(What you need to do):
Copy the records below exactly, but leave out any picture they contain.

Revision tracking records
== Segment start ==
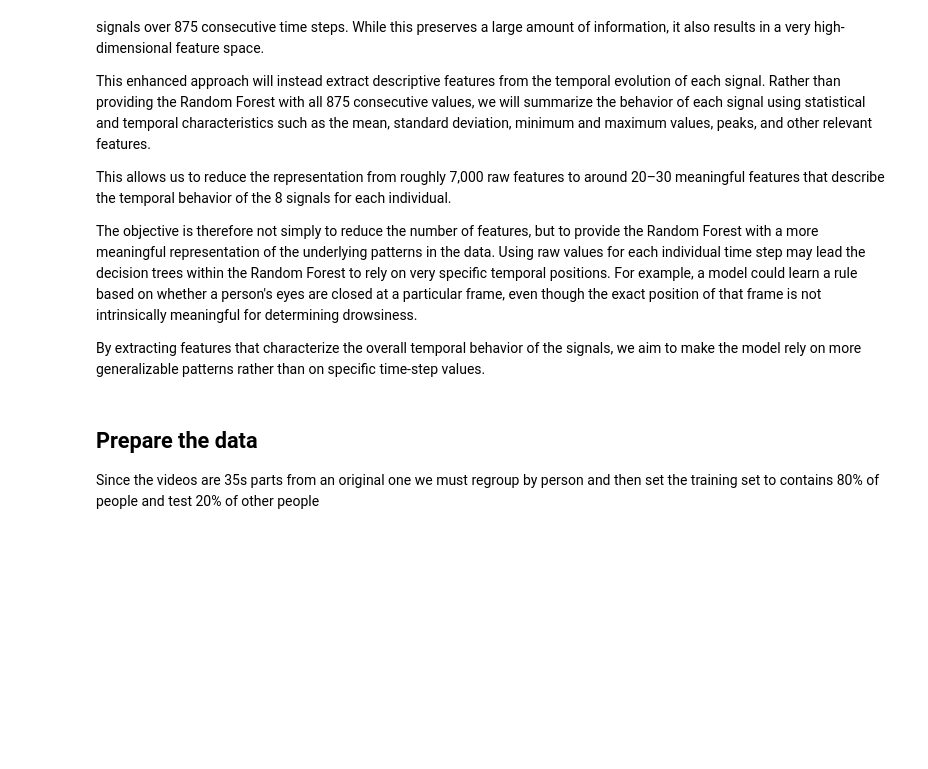
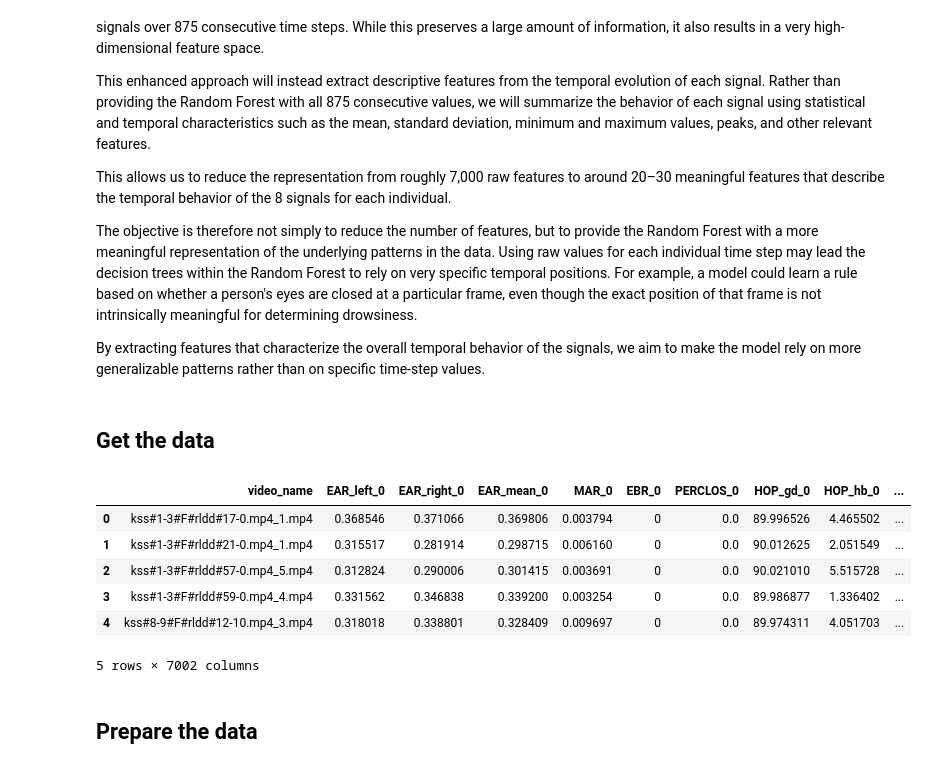
Before and after one commit to sebastiannati/Projet-Industriel-Capgemini, a Jupyter notebook: train_RF_enhanced.ipynb, the cells around one changed output. Cells and saved outputs as stored; diff of their text form; code cells hidden in the pictures; blank space fills up the shorter version.

```diff
--- a/train_RF_enhanced.ipynb
+++ b/train_RF_enhanced.ipynb
@@ -10,7 +10,21 @@ This allows us to reduce the representation from roughly 7,000 raw features to a
 The objective is therefore not simply to reduce the number of features, but to provide the Random Forest with a more meaningful representation of the underlying patterns in the data. Using raw values for each individual time step may lead the decision trees within the Random Forest to rely on very specific temporal positions. For example, a model could learn a rule based on whether a person's eyes are closed at a particular frame, even though the exact position of that frame is not intrinsically meaningful for determining drowsiness.
 
 By extracting features that characterize the overall temporal behavior of the signals, we aim to make the model rely on more generalizable patterns rather than on specific time-step values.
+# %% [markdown]
+## Get the data
+# %%
+import pandas as pd
+
+data = pd.read_csv("csv/signes.csv")
+
+data.head()
+# %% [output]
+|  | video_name | EAR_left_0 | EAR_right_0 | EAR_mean_0 | MAR_0 | EBR_0 | PERCLOS_0 | HOP_gd_0 | HOP_hb_0 | ... |
+| 0 | kss#1-3#F#rldd#17-0.mp4_1.mp4 | 0.368546 | 0.371066 | 0.369806 | 0.003794 | 0 | 0.0 | 89.996526 | 4.465502 | ... |
+| 1 | kss#1-3#F#rldd#21-0.mp4_1.mp4 | 0.315517 | 0.281914 | 0.298715 | 0.006160 | 0 | 0.0 | 90.012625 | 2.051549 | ... |
+| 2 | kss#1-3#F#rldd#57-0.mp4_5.mp4 | 0.312824 | 0.290006 | 0.301415 | 0.003691 | 0 | 0.0 | 90.021010 | 5.515728 | ... |
+| 3 | kss#1-3#F#rldd#59-0.mp4_4.mp4 | 0.331562 | 0.346838 | 0.339200 | 0.003254 | 0 | 0.0 | 89.986877 | 1.336402 | ... |
+| 4 | kss#8-9#F#rldd#12-10.mp4_3.mp4 | 0.318018 | 0.338801 | 0.328409 | 0.009697 | 0 | 0.0 | 89.974311 | 4.051703 | ... |
+5 rows × 7002 columns
 # %% [markdown]
 ## Prepare the data
-
-Since the videos are 35s parts from an original one we must regroup by person and then set the training set to contains 80% of people and test 20% of other people
```
Also changed, not shown: parts of 21 cells of this notebook, 10 other files.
== Segment end ==
(Answer to the problem):
Before and after one commit to sebastiannati/Projet-Industriel-Capgemini, a Jupyter notebook: train_RF_enhanced.ipynb, the cells around one changed output. Cells and saved outputs as stored; diff of their text form; code cells hidden in the pictures; blank space fills up the shorter version.

```diff
--- a/train_RF_enhanced.ipynb
+++ b/train_RF_enhanced.ipynb
@@ -10,7 +10,21 @@ This allows us to reduce the representation from roughly 7,000 raw features to a
 The objective is therefore not simply to reduce the number of features, but to provide the Random Forest with a more meaningful representation of the underlying patterns in the data. Using raw values for each individual time step may lead the decision trees within the Random Forest to rely on very specific temporal positions. For example, a model could learn a rule based on whether a person's eyes are closed at a particular frame, even though the exact position of that frame is not intrinsically meaningful for determining drowsiness.
 
 By extracting features that characterize the overall temporal behavior of the signals, we aim to make the model rely on more generalizable patterns rather than on specific time-step values.
+# %% [markdown]
+## Get the data
+# %%
+import pandas as pd
+
+data = pd.read_csv("csv/signes.csv")
+
+data.head()
+# %% [output]
+|  | video_name | EAR_left_0 | EAR_right_0 | EAR_mean_0 | MAR_0 | EBR_0 | PERCLOS_0 | HOP_gd_0 | HOP_hb_0 | ... |
+| 0 | kss#1-3#F#rldd#17-0.mp4_1.mp4 | 0.368546 | 0.371066 | 0.369806 | 0.003794 | 0 | 0.0 | 89.996526 | 4.465502 | ... |
+| 1 | kss#1-3#F#rldd#21-0.mp4_1.mp4 | 0.315517 | 0.281914 | 0.298715 | 0.006160 | 0 | 0.0 | 90.012625 | 2.051549 | ... |
+| 2 | kss#1-3#F#rldd#57-0.mp4_5.mp4 | 0.312824 | 0.290006 | 0.301415 | 0.003691 | 0 | 0.0 | 90.021010 | 5.515728 | ... |
+| 3 | kss#1-3#F#rldd#59-0.mp4_4.mp4 | 0.331562 | 0.346838 | 0.339200 | 0.003254 | 0 | 0.0 | 89.986877 | 1.336402 | ... |
+| 4 | kss#8-9#F#rldd#12-10.mp4_3.mp4 | 0.318018 | 0.338801 | 0.328409 | 0.009697 | 0 | 0.0 | 89.974311 | 4.051703 | ... |
+5 rows × 7002 columns
 # %% [markdown]
 ## Prepare the data
-
-Since the videos are 35s parts from an original one we must regroup by person and then set the training set to contains 80% of people and test 20% of other people
```
Also changed, not shown: parts of 21 cells of this notebook, 10 other files.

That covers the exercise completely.